What the task asks
Would you restate each entry word for word, omitting the pictures?

Material supplied
====

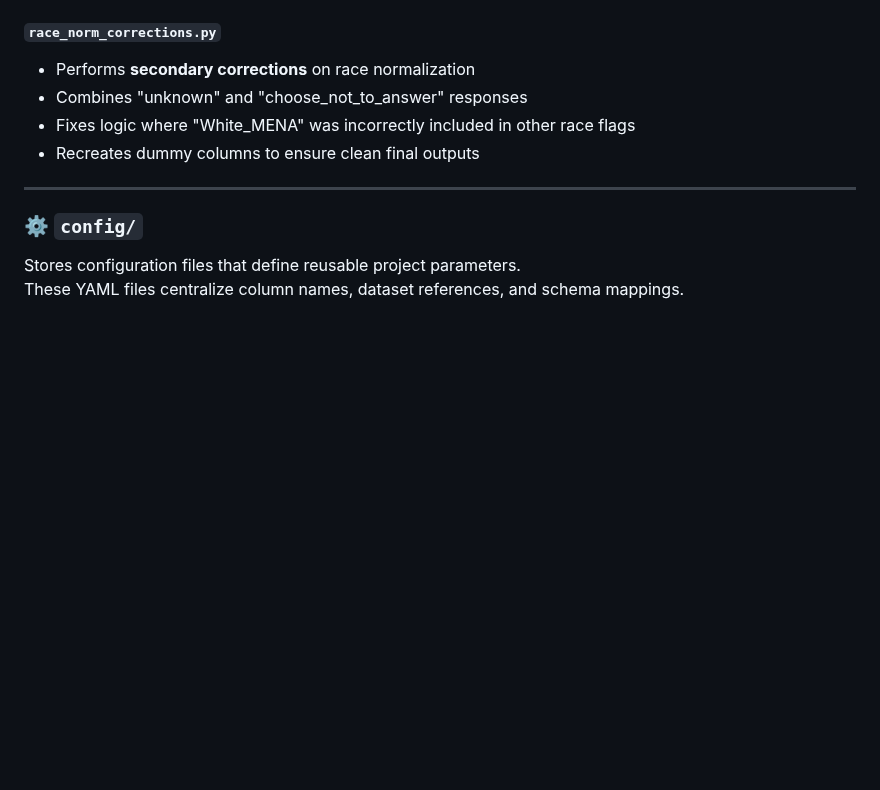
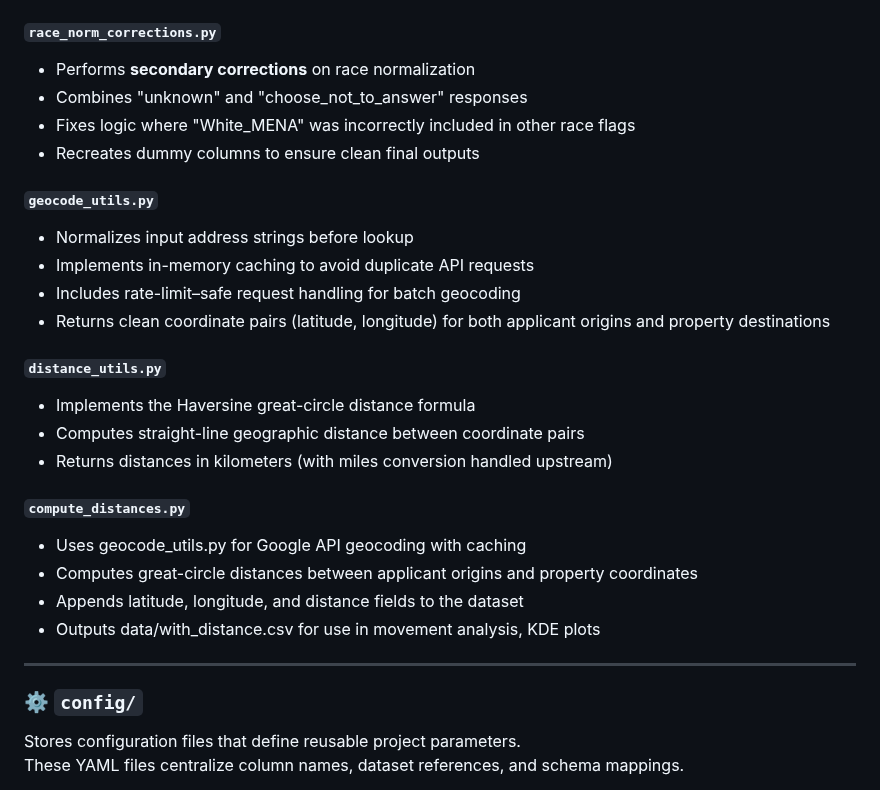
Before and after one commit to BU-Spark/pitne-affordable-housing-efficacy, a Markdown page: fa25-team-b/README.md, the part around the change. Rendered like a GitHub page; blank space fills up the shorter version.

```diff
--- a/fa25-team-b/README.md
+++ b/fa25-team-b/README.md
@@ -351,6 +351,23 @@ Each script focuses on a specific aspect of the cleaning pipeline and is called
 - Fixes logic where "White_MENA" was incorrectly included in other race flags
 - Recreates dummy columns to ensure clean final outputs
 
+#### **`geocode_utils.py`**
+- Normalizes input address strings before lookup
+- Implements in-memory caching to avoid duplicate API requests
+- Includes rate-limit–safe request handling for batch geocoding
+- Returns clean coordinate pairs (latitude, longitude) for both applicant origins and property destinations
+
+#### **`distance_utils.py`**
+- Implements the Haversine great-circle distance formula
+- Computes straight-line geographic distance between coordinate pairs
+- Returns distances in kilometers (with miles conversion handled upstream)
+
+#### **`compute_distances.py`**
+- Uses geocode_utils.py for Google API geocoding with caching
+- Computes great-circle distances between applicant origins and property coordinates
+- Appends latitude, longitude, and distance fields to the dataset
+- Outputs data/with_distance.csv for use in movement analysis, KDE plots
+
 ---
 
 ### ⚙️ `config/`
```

====

Result of this exercise
Before and after one commit to BU-Spark/pitne-affordable-housing-efficacy, a Markdown page: fa25-team-b/README.md, the part around the change. Rendered like a GitHub page; blank space fills up the shorter version.

```diff
--- a/fa25-team-b/README.md
+++ b/fa25-team-b/README.md
@@ -351,6 +351,23 @@ Each script focuses on a specific aspect of the cleaning pipeline and is called
 - Fixes logic where "White_MENA" was incorrectly included in other race flags
 - Recreates dummy columns to ensure clean final outputs
 
+#### **`geocode_utils.py`**
+- Normalizes input address strings before lookup
+- Implements in-memory caching to avoid duplicate API requests
+- Includes rate-limit–safe request handling for batch geocoding
+- Returns clean coordinate pairs (latitude, longitude) for both applicant origins and property destinations
+
+#### **`distance_utils.py`**
+- Implements the Haversine great-circle distance formula
+- Computes straight-line geographic distance between coordinate pairs
+- Returns distances in kilometers (with miles conversion handled upstream)
+
+#### **`compute_distances.py`**
+- Uses geocode_utils.py for Google API geocoding with caching
+- Computes great-circle distances between applicant origins and property coordinates
+- Appends latitude, longitude, and distance fields to the dataset
+- Outputs data/with_distance.csv for use in movement analysis, KDE plots
+
 ---
 
 ### ⚙️ `config/`
```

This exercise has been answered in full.